Task item ▸ Your answer must be the full set of records, repeated exactly.

[Start of section]

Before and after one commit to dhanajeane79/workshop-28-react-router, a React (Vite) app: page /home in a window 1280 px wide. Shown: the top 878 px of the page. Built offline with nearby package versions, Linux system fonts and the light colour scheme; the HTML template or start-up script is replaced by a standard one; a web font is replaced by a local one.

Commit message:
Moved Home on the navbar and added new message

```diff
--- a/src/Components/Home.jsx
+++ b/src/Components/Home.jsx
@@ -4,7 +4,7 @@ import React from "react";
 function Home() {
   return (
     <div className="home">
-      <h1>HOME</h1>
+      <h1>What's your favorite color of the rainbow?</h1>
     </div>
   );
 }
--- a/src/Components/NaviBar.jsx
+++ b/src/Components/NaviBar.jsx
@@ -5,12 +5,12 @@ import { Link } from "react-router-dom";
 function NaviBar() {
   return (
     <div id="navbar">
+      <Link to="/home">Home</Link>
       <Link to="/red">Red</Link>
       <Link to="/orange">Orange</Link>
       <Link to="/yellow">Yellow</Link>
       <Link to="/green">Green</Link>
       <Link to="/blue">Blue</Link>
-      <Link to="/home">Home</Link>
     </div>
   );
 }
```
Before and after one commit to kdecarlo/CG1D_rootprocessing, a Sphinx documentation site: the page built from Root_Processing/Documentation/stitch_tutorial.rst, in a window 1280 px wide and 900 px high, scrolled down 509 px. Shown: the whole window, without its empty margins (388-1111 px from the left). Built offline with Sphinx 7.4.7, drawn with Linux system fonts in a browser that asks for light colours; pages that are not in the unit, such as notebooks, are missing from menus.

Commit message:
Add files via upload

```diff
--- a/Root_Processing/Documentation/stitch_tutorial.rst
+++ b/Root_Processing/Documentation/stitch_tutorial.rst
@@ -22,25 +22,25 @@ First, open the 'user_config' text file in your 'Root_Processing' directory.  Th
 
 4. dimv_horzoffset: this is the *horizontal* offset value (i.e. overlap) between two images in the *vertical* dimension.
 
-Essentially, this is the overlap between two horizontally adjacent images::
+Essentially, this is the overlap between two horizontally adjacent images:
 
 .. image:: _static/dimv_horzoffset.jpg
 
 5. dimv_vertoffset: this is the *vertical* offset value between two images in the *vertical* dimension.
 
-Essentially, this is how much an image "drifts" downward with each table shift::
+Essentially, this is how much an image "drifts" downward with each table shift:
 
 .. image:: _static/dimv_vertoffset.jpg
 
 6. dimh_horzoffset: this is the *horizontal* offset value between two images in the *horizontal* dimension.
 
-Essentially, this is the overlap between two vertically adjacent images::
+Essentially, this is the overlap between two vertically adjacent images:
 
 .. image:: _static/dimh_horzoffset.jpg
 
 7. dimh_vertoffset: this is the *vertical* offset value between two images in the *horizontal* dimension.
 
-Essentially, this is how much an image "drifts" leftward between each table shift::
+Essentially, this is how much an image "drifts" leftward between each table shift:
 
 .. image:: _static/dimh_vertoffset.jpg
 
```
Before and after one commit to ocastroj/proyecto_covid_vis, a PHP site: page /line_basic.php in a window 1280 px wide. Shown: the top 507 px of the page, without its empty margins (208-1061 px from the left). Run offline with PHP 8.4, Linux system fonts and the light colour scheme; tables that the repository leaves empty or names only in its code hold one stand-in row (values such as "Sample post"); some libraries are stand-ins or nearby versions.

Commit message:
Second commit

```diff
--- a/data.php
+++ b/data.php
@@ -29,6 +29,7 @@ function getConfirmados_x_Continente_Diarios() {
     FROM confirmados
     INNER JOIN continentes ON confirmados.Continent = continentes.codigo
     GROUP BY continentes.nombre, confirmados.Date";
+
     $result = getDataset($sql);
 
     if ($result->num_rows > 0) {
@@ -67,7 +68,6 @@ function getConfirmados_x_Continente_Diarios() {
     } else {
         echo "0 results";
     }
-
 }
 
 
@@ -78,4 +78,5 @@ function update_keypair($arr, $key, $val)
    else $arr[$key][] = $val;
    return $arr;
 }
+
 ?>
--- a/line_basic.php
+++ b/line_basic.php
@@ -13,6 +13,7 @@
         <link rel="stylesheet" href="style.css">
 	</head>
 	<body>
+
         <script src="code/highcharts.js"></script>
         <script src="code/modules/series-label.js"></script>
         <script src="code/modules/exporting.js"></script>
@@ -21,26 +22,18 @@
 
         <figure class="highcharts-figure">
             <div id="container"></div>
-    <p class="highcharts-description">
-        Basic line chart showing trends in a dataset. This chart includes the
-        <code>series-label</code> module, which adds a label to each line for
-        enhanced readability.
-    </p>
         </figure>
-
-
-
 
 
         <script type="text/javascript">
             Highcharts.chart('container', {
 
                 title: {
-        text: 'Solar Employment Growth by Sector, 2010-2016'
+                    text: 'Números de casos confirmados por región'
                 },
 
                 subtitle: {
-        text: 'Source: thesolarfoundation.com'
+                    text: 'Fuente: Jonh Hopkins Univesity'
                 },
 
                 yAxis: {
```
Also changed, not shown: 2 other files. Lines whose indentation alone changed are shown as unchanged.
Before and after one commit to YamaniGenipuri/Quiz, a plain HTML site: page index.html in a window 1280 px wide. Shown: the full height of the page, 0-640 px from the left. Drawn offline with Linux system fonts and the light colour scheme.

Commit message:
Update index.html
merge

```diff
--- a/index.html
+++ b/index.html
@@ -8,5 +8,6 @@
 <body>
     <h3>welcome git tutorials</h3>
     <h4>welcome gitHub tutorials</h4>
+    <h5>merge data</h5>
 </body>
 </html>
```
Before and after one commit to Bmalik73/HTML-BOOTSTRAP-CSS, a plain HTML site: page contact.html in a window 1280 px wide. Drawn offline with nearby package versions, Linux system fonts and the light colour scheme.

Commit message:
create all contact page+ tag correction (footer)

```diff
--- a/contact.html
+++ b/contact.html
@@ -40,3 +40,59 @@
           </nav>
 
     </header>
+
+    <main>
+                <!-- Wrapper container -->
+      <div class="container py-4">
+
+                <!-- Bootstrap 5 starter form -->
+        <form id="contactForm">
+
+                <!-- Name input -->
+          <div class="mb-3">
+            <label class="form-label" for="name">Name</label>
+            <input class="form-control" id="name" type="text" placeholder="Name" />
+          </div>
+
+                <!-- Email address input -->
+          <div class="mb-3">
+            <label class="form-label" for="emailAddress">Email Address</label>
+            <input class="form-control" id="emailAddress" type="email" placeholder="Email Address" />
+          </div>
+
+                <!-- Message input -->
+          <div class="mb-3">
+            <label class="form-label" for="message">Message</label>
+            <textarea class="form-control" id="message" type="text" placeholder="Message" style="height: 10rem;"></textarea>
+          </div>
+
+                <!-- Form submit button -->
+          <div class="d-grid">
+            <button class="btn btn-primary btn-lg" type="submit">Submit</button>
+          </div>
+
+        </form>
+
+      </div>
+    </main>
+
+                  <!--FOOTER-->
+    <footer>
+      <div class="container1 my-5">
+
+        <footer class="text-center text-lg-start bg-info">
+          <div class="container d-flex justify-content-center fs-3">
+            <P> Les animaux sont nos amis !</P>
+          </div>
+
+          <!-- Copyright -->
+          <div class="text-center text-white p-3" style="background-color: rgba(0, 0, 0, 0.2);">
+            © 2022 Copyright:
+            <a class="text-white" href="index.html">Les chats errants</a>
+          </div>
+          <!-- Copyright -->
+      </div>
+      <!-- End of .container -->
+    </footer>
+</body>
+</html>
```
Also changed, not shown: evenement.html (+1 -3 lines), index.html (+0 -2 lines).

[End of section]

Your solution ▸
Before and after one commit to dhanajeane79/workshop-28-react-router, a React (Vite) app: page /home in a window 1280 px wide. Shown: the top 878 px of the page. Built offline with nearby package versions, Linux system fonts and the light colour scheme; the HTML template or start-up script is replaced by a standard one; a web font is replaced by a local one.

Commit message:
Moved Home on the navbar and added new message

```diff
--- a/src/Components/Home.jsx
+++ b/src/Components/Home.jsx
@@ -4,7 +4,7 @@ import React from "react";
 function Home() {
   return (
     <div className="home">
-      <h1>HOME</h1>
+      <h1>What's your favorite color of the rainbow?</h1>
     </div>
   );
 }
--- a/src/Components/NaviBar.jsx
+++ b/src/Components/NaviBar.jsx
@@ -5,12 +5,12 @@ import { Link } from "react-router-dom";
 function NaviBar() {
   return (
     <div id="navbar">
+      <Link to="/home">Home</Link>
       <Link to="/red">Red</Link>
       <Link to="/orange">Orange</Link>
       <Link to="/yellow">Yellow</Link>
       <Link to="/green">Green</Link>
       <Link to="/blue">Blue</Link>
-      <Link to="/home">Home</Link>
     </div>
   );
 }
```
Before and after one commit to kdecarlo/CG1D_rootprocessing, a Sphinx documentation site: the page built from Root_Processing/Documentation/stitch_tutorial.rst, in a window 1280 px wide and 900 px high, scrolled down 509 px. Shown: the whole window, without its empty margins (388-1111 px from the left). Built offline with Sphinx 7.4.7, drawn with Linux system fonts in a browser that asks for light colours; pages that are not in the unit, such as notebooks, are missing from menus.

Commit message:
Add files via upload

```diff
--- a/Root_Processing/Documentation/stitch_tutorial.rst
+++ b/Root_Processing/Documentation/stitch_tutorial.rst
@@ -22,25 +22,25 @@ First, open the 'user_config' text file in your 'Root_Processing' directory.  Th
 
 4. dimv_horzoffset: this is the *horizontal* offset value (i.e. overlap) between two images in the *vertical* dimension.
 
-Essentially, this is the overlap between two horizontally adjacent images::
+Essentially, this is the overlap between two horizontally adjacent images:
 
 .. image:: _static/dimv_horzoffset.jpg
 
 5. dimv_vertoffset: this is the *vertical* offset value between two images in the *vertical* dimension.
 
-Essentially, this is how much an image "drifts" downward with each table shift::
+Essentially, this is how much an image "drifts" downward with each table shift:
 
 .. image:: _static/dimv_vertoffset.jpg
 
 6. dimh_horzoffset: this is the *horizontal* offset value between two images in the *horizontal* dimension.
 
-Essentially, this is the overlap between two vertically adjacent images::
+Essentially, this is the overlap between two vertically adjacent images:
 
 .. image:: _static/dimh_horzoffset.jpg
 
 7. dimh_vertoffset: this is the *vertical* offset value between two images in the *horizontal* dimension.
 
-Essentially, this is how much an image "drifts" leftward between each table shift::
+Essentially, this is how much an image "drifts" leftward between each table shift:
 
 .. image:: _static/dimh_vertoffset.jpg
 
```
Before and after one commit to ocastroj/proyecto_covid_vis, a PHP site: page /line_basic.php in a window 1280 px wide. Shown: the top 507 px of the page, without its empty margins (208-1061 px from the left). Run offline with PHP 8.4, Linux system fonts and the light colour scheme; tables that the repository leaves empty or names only in its code hold one stand-in row (values such as "Sample post"); some libraries are stand-ins or nearby versions.

Commit message:
Second commit

```diff
--- a/data.php
+++ b/data.php
@@ -29,6 +29,7 @@ function getConfirmados_x_Continente_Diarios() {
     FROM confirmados
     INNER JOIN continentes ON confirmados.Continent = continentes.codigo
     GROUP BY continentes.nombre, confirmados.Date";
+
     $result = getDataset($sql);
 
     if ($result->num_rows > 0) {
@@ -67,7 +68,6 @@ function getConfirmados_x_Continente_Diarios() {
     } else {
         echo "0 results";
     }
-
 }
 
 
@@ -78,4 +78,5 @@ function update_keypair($arr, $key, $val)
    else $arr[$key][] = $val;
    return $arr;
 }
+
 ?>
--- a/line_basic.php
+++ b/line_basic.php
@@ -13,6 +13,7 @@
         <link rel="stylesheet" href="style.css">
 	</head>
 	<body>
+
         <script src="code/highcharts.js"></script>
         <script src="code/modules/series-label.js"></script>
         <script src="code/modules/exporting.js"></script>
@@ -21,26 +22,18 @@
 
         <figure class="highcharts-figure">
             <div id="container"></div>
-    <p class="highcharts-description">
-        Basic line chart showing trends in a dataset. This chart includes the
-        <code>series-label</code> module, which adds a label to each line for
-        enhanced readability.
-    </p>
         </figure>
-
-
-
 
 
         <script type="text/javascript">
             Highcharts.chart('container', {
 
                 title: {
-        text: 'Solar Employment Growth by Sector, 2010-2016'
+                    text: 'Números de casos confirmados por región'
                 },
 
                 subtitle: {
-        text: 'Source: thesolarfoundation.com'
+                    text: 'Fuente: Jonh Hopkins Univesity'
                 },
 
                 yAxis: {
```
Also changed, not shown: 2 other files. Lines whose indentation alone changed are shown as unchanged.
Before and after one commit to YamaniGenipuri/Quiz, a plain HTML site: page index.html in a window 1280 px wide. Shown: the full height of the page, 0-640 px from the left. Drawn offline with Linux system fonts and the light colour scheme.

Commit message:
Update index.html
merge

```diff
--- a/index.html
+++ b/index.html
@@ -8,5 +8,6 @@
 <body>
     <h3>welcome git tutorials</h3>
     <h4>welcome gitHub tutorials</h4>
+    <h5>merge data</h5>
 </body>
 </html>
```
Before and after one commit to Bmalik73/HTML-BOOTSTRAP-CSS, a plain HTML site: page contact.html in a window 1280 px wide. Drawn offline with nearby package versions, Linux system fonts and the light colour scheme.

Commit message:
create all contact page+ tag correction (footer)

```diff
--- a/contact.html
+++ b/contact.html
@@ -40,3 +40,59 @@
           </nav>
 
     </header>
+
+    <main>
+                <!-- Wrapper container -->
+      <div class="container py-4">
+
+                <!-- Bootstrap 5 starter form -->
+        <form id="contactForm">
+
+                <!-- Name input -->
+          <div class="mb-3">
+            <label class="form-label" for="name">Name</label>
+            <input class="form-control" id="name" type="text" placeholder="Name" />
+          </div>
+
+                <!-- Email address input -->
+          <div class="mb-3">
+            <label class="form-label" for="emailAddress">Email Address</label>
+            <input class="form-control" id="emailAddress" type="email" placeholder="Email Address" />
+          </div>
+
+                <!-- Message input -->
+          <div class="mb-3">
+            <label class="form-label" for="message">Message</label>
+            <textarea class="form-control" id="message" type="text" placeholder="Message" style="height: 10rem;"></textarea>
+          </div>
+
+                <!-- Form submit button -->
+          <div class="d-grid">
+            <button class="btn btn-primary btn-lg" type="submit">Submit</button>
+          </div>
+
+        </form>
+
+      </div>
+    </main>
+
+                  <!--FOOTER-->
+    <footer>
+      <div class="container1 my-5">
+
+        <footer class="text-center text-lg-start bg-info">
+          <div class="container d-flex justify-content-center fs-3">
+            <P> Les animaux sont nos amis !</P>
+          </div>
+
+          <!-- Copyright -->
+          <div class="text-center text-white p-3" style="background-color: rgba(0, 0, 0, 0.2);">
+            © 2022 Copyright:
+            <a class="text-white" href="index.html">Les chats errants</a>
+          </div>
+          <!-- Copyright -->
+      </div>
+      <!-- End of .container -->
+    </footer>
+</body>
+</html>
```
Also changed, not shown: evenement.html (+1 -3 lines), index.html (+0 -2 lines).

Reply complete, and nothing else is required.